- ventriloquy 1580s, from L.L. ventriloquus, from L. venter (gen. ventris) "belly" (see VENTRAL (Cf. ventral)) + loqui "speak" (see LOCUTION (Cf. locution)). Patterned on Gk. engastrimythos, lit. "speaking in the belly," which was not originally an entertainer's trick but rather a rumbling sort of internal speech, regarded as a sign of spiritual inspiration or (more usually) demonic possession.
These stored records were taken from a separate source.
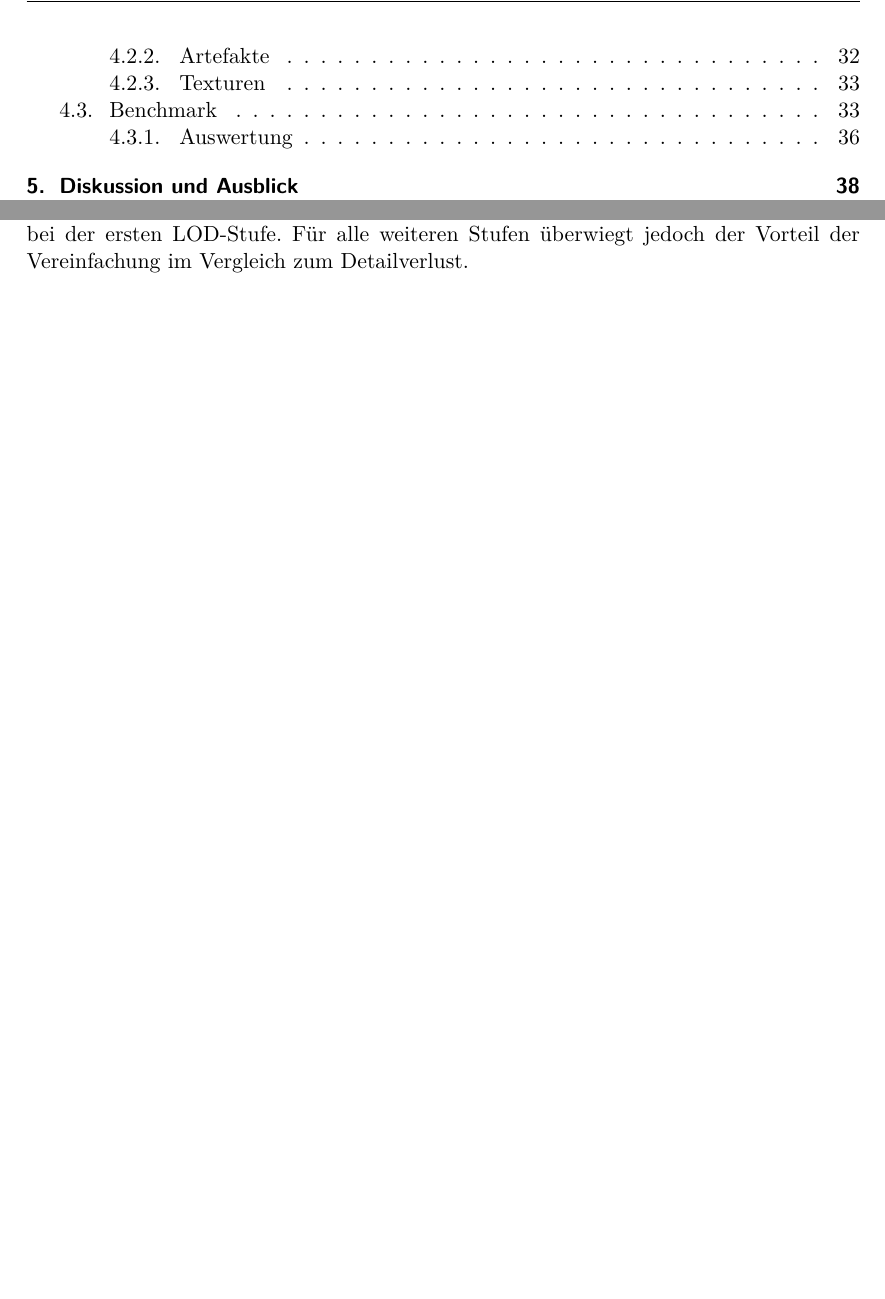
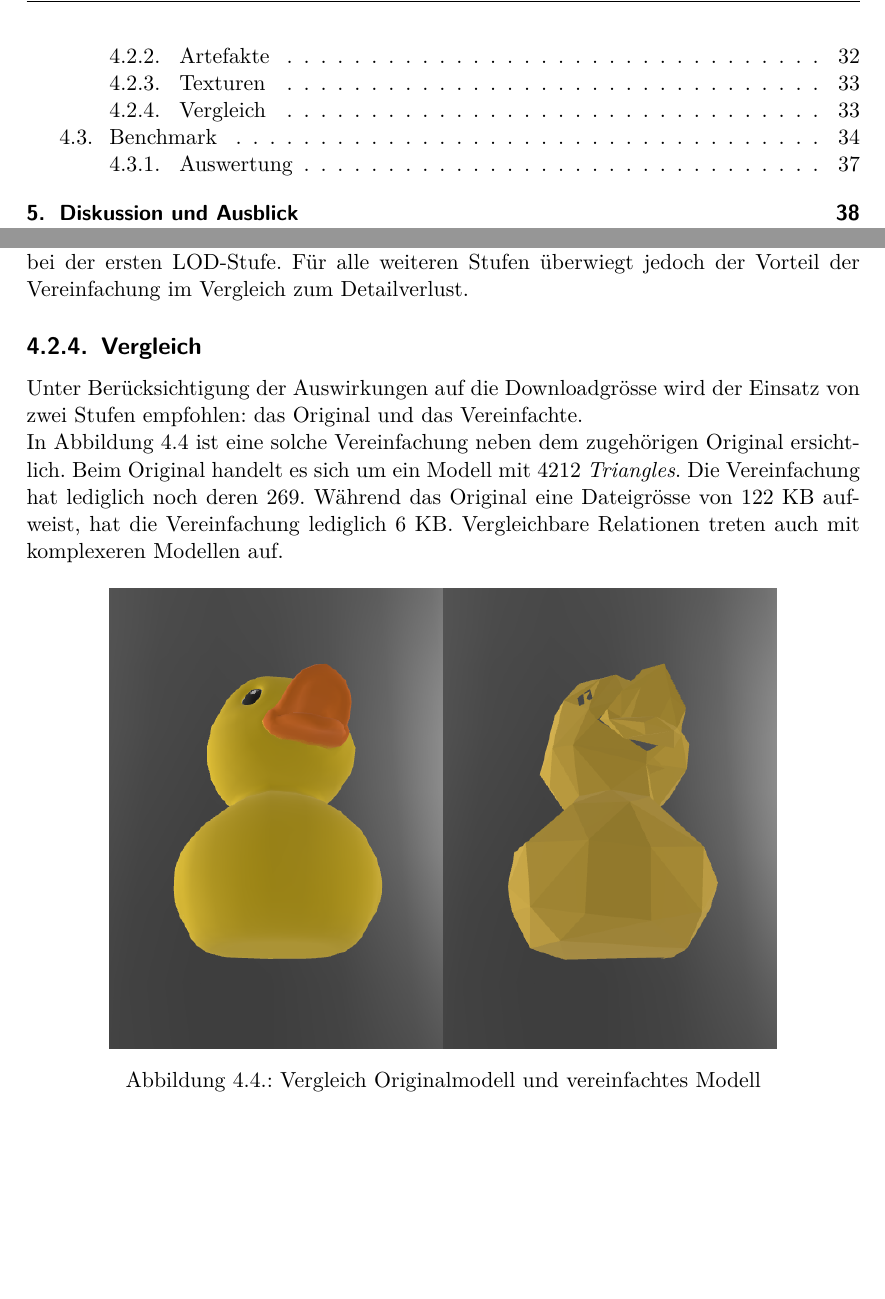
Before and after one commit to kreativwebdesign/lode, a LaTeX document (documentation/report/doc.tex, which reads documentation/report/parts/resultate.tex): two parts of pages 7 and 34 of 48, joined at a grey line, cut so that both start at the same text, the shorter picture padded with empty space. Compiled offline with pdfLaTeX; a missing bibliography style is replaced by a similar one.

Commit message:
Add basic lod comparison

```diff
--- a/documentation/report/parts/resultate.tex
+++ b/documentation/report/parts/resultate.tex
@@ -69,6 +69,19 @@ Es ist sogar möglich auf gewissen Geräten die detaillierten Level überhaupt n
 
 Bei vielen Modellen sind der grösste Teil der Speichergrösse die Texturen. Das Optimieren der geometrischen Struktur reduziert die zugehörigen Texturen jedoch nicht. Um trotzdem möglichst grosse Einsparungen für die Texturen zu ermöglichen wurde eine Methode entwickelt, welche versucht die prominenteste Farbe eines Modells zu extrahieren und diese für die Vereinfachungen zu verwenden.
 Diese Technik führt zu signifikanten Detailverlusten bei der Nahbetrachtung und ist somit ungeeignet für das Verwenden bei der ersten LOD-Stufe. Für alle weiteren Stufen überwiegt jedoch der Vorteil der Vereinfachung im Vergleich zum Detailverlust.
+
+\subsection{Vergleich}
+
+Unter Berücksichtigung der Auswirkungen auf die Downloadgrösse wird der Einsatz von zwei Stufen empfohlen: das Original und das Vereinfachte.
+
+In Abbildung \ref{fig:lodComparison} ist eine solche Vereinfachung neben dem zugehörigen Original ersichtlich. Beim Original handelt es sich um ein Modell mit 4212 \e{Triangles}. Die Vereinfachung hat lediglich noch deren 269. Während das Original eine Dateigrösse von 122 KB aufweist, hat die Vereinfachung lediglich 6 KB. Vergleichbare Relationen treten auch mit komplexeren Modellen auf.
+
+\begin{figure}[H]
+  \centering
+  \includegraphics[width=0.8\columnwidth]{resultate/lod-comparison.png}
+  \caption{Vergleich Originalmodell und vereinfachtes Modell}
+  \label{fig:lodComparison}
+\end{figure}
 
 \section{Benchmark}
 
```
Also changed, not shown: documentation/report/img/resultate/lod-comparison.png (added).
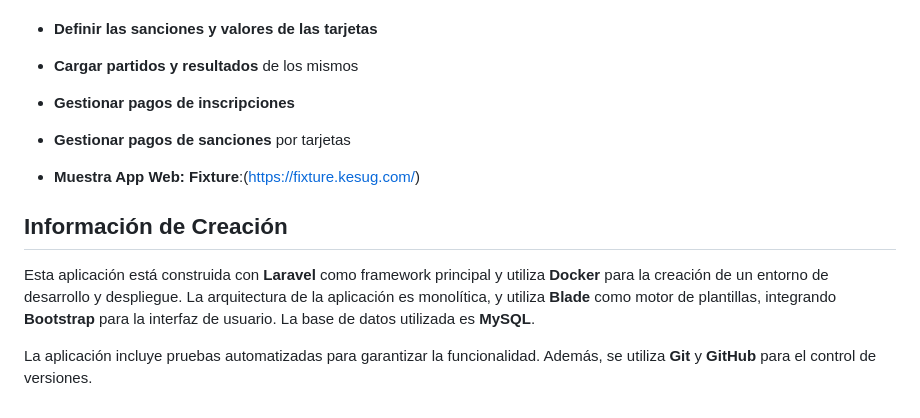
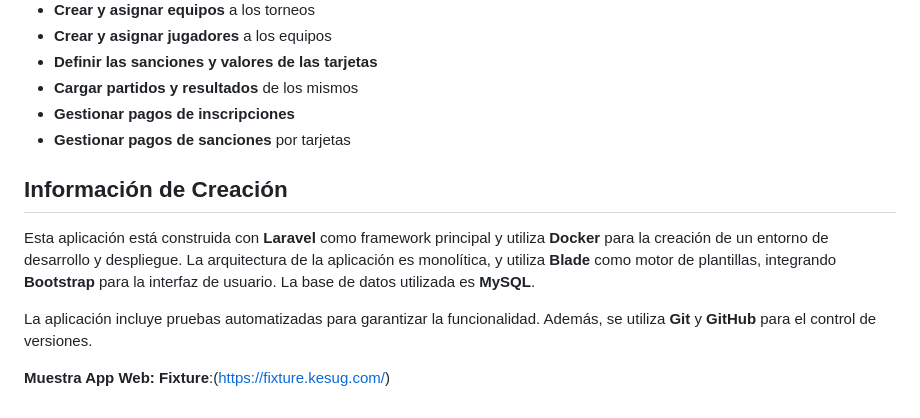
Before and after one commit to PauloFernandez/Fixture, a Markdown page: README.md, the part around the change. Drawn GitHub-style.

Commit message:
Update README.md
Add linck Fixture

```diff
--- a/README.md
+++ b/README.md
@@ -53,10 +53,10 @@ El **Administrador** es el usuario con permisos completos para gestionar todos l
 - **Gestionar pagos de inscripciones**
 - **Gestionar pagos de sanciones** por tarjetas
 
-- **Muestra App Web: Fixture**:(https://fixture.kesug.com/)
-
 ## Información de Creación
 
 Esta aplicación está construida con **Laravel** como framework principal y utiliza **Docker** para la creación de un entorno de desarrollo y despliegue. La arquitectura de la aplicación es monolítica, y utiliza **Blade** como motor de plantillas, integrando **Bootstrap** para la interfaz de usuario. La base de datos utilizada es **MySQL**.
 
 La aplicación incluye pruebas automatizadas para garantizar la funcionalidad. Además, se utiliza **Git** y **GitHub** para el control de versiones.
+
+**Muestra App Web: Fixture**:(https://fixture.kesug.com/)
```
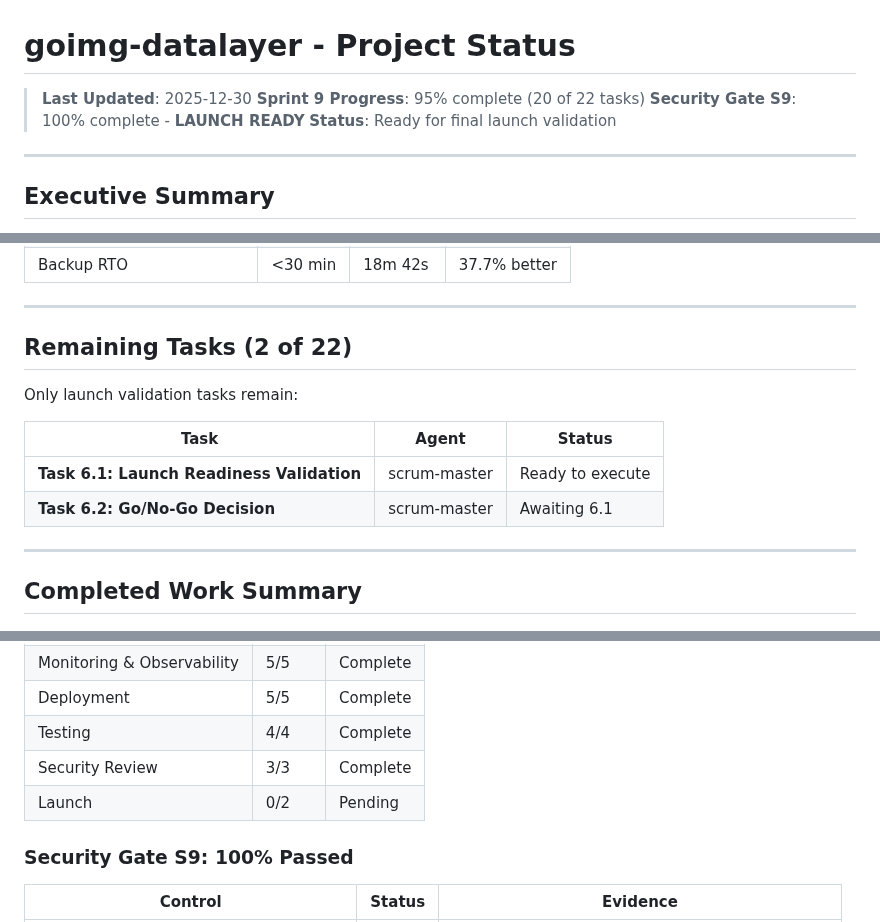
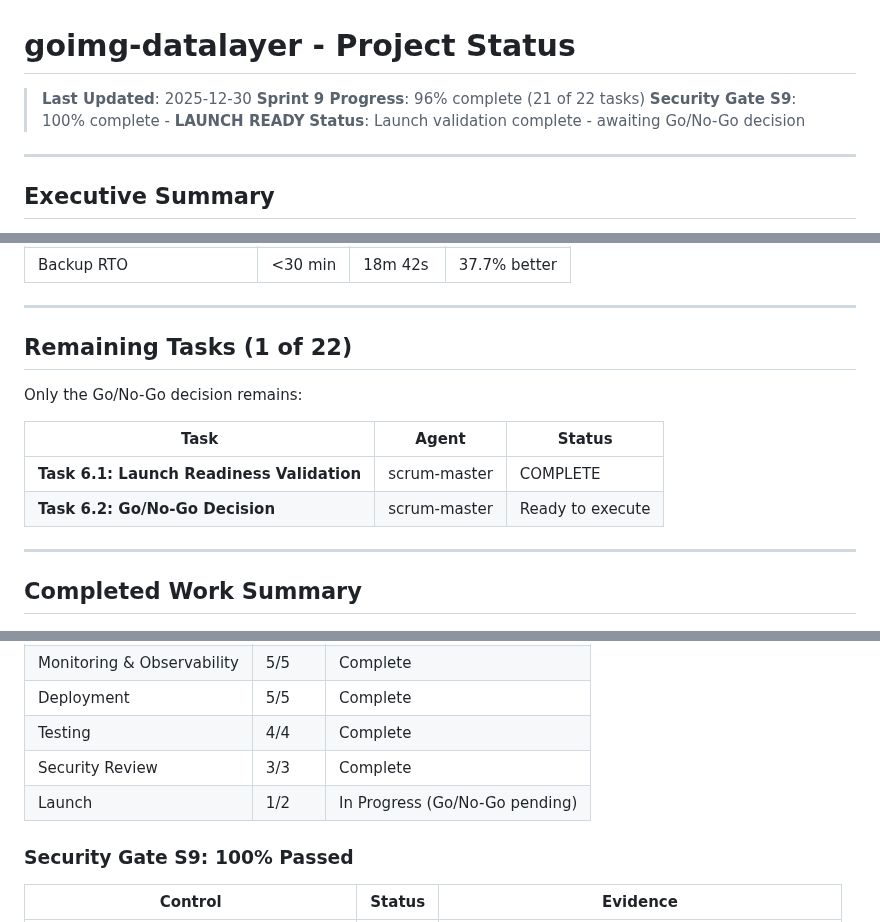
Before and after one commit to yegamble/goimg-datalayer, a Markdown page: claude/NEXT_STEPS.md, 3 parts joined by grey strips. GitHub-like rendering.

Commit message:
docs: Complete Task 6.1 - Launch Readiness Validation
- Re-validate Launch Readiness Report (2025-12-30)
- Re-confirm Go/No-Go Decision document
- Update NEXT_STEPS.md to reflect 96% completion (21/22 tasks)
- All Security Gate S9 controls verified (10/10 passed)
- Only Task 6.2 (Go/No-Go Decision) remains

Sprint 9 Status: Launch validation complete

```diff
--- a/claude/NEXT_STEPS.md
+++ b/claude/NEXT_STEPS.md
@@ -1,9 +1,9 @@
 # goimg-datalayer - Project Status
 
 > **Last Updated**: 2025-12-30
-> **Sprint 9 Progress**: 95% complete (20 of 22 tasks)
+> **Sprint 9 Progress**: 96% complete (21 of 22 tasks)
 > **Security Gate S9**: 100% complete - **LAUNCH READY**
-> **Status**: Ready for final launch validation
+> **Status**: Launch validation complete - awaiting Go/No-Go decision
 
 ---
 
@@ -25,14 +25,14 @@ The goimg-datalayer backend is **production-ready**. All development work, testi
 
 ---
 
-## Remaining Tasks (2 of 22)
+## Remaining Tasks (1 of 22)
 
-Only launch validation tasks remain:
+Only the Go/No-Go decision remains:
 
 | Task | Agent | Status |
 |------|-------|--------|
-| **Task 6.1: Launch Readiness Validation** | scrum-master | Ready to execute |
-| **Task 6.2: Go/No-Go Decision** | scrum-master | Awaiting 6.1 |
+| **Task 6.1: Launch Readiness Validation** | scrum-master | COMPLETE |
+| **Task 6.2: Go/No-Go Decision** | scrum-master | Ready to execute |
 
 ---
 
@@ -47,7 +47,7 @@ Only launch validation tasks remain:
 | Deployment | 5/5 | Complete |
 | Testing | 4/4 | Complete |
 | Security Review | 3/3 | Complete |
-| Launch | 0/2 | Pending |
+| Launch | 1/2 | In Progress (Go/No-Go pending) |
 
 ### Security Gate S9: 100% Passed
 
```
Also changed, not shown: docs/launch/GO_NO_GO_DECISION.md (+2 -2 lines), docs/launch/LAUNCH_READINESS_REPORT.md (+2 -2 lines).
Reference to the modern meaning seems to have begun early 18c., and by 1797 it was being noted that this was a curiously inappropriate word to describe throwing the voice.
Etymology dictionary. 2014.